#### [EXERCISE OBJECTIVE]
Look through the entries below, please, and copy every line with the word "over".

-------- RECORDED DATA --------

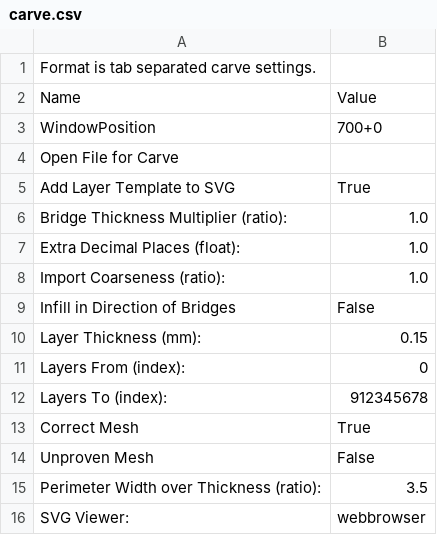
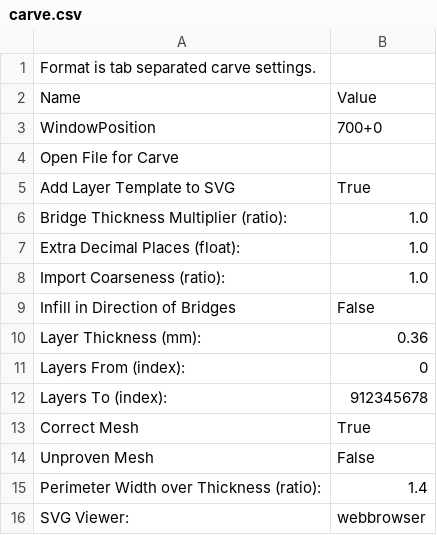
Before and after one commit to acemonstertoys/makerbot-profiles, a CSV file: AMT-bob-acrylic-platform-35/profiles/extrusion/ABS/carve.csv, drawn as a sheet.

```diff
--- a/AMT-bob-acrylic-platform-35/profiles/extrusion/ABS/carve.csv
+++ b/AMT-bob-acrylic-platform-35/profiles/extrusion/ABS/carve.csv
@@ -9,3 +9,3 @@ Import Coarseness (ratio):	1.0
 Infill in Direction of Bridges	False
-Layer Thickness (mm):	0.15
+Layer Thickness (mm):	0.36
 Layers From (index):	0
@@ -14,3 +14,3 @@ Correct Mesh	True
 Unproven Mesh	False
-Perimeter Width over Thickness (ratio):	3.5
+Perimeter Width over Thickness (ratio):	1.4
 SVG Viewer:	webbrowser
```
Also changed, not shown: AMT-bob-acrylic-platform-35/profiles/extrusion/ABS/fill.csv, AMT-bob-acrylic-platform-35/profiles/extrusion/ABS/fillet.csv, 7 other files.
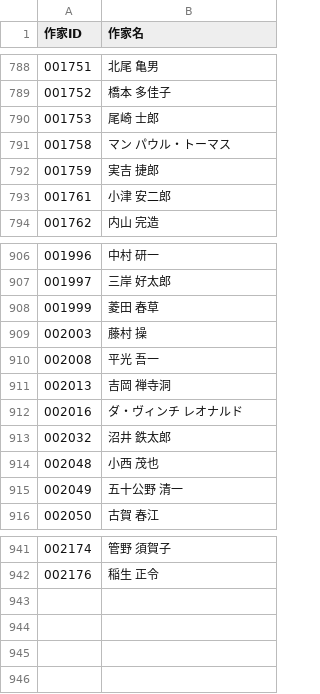
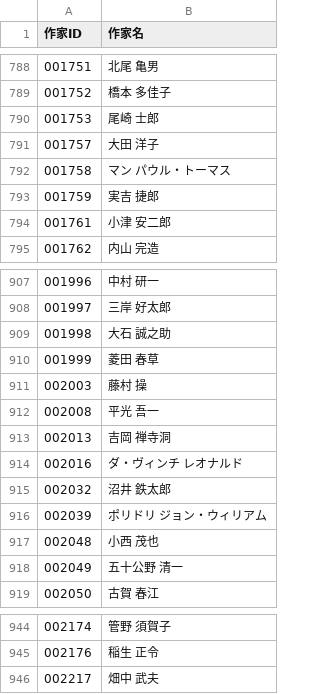
Before and after one commit to levelevel/AozoraTxt, a CSV file: csv/name.csv, drawn as a sheet; only a part is shown, gaps mark what is left out.

```diff
--- a/csv/name.csv
+++ b/csv/name.csv
@@ -790,2 +790,3 @@
 001753,尾崎 士郎
+001757,大田 洋子
 001758,マン パウル・トーマス
@@ -907,2 +908,3 @@
 001997,三岸 好太郎
+001998,大石 誠之助
 001999,菱田 春草
@@ -913,2 +915,3 @@
 002032,沼井 鉄太郎
+002039,ポリドリ ジョン・ウィリアム
 002048,小西 茂也
@@ -942 +945,2 @@
 002176,稲生 正令
+002217,畑中 武夫
```
Also changed, not shown: 5 other files.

--------

#### [COMPLETED TASK]
-Perimeter Width over Thickness (ratio):	3.5
+Perimeter Width over Thickness (ratio):	1.4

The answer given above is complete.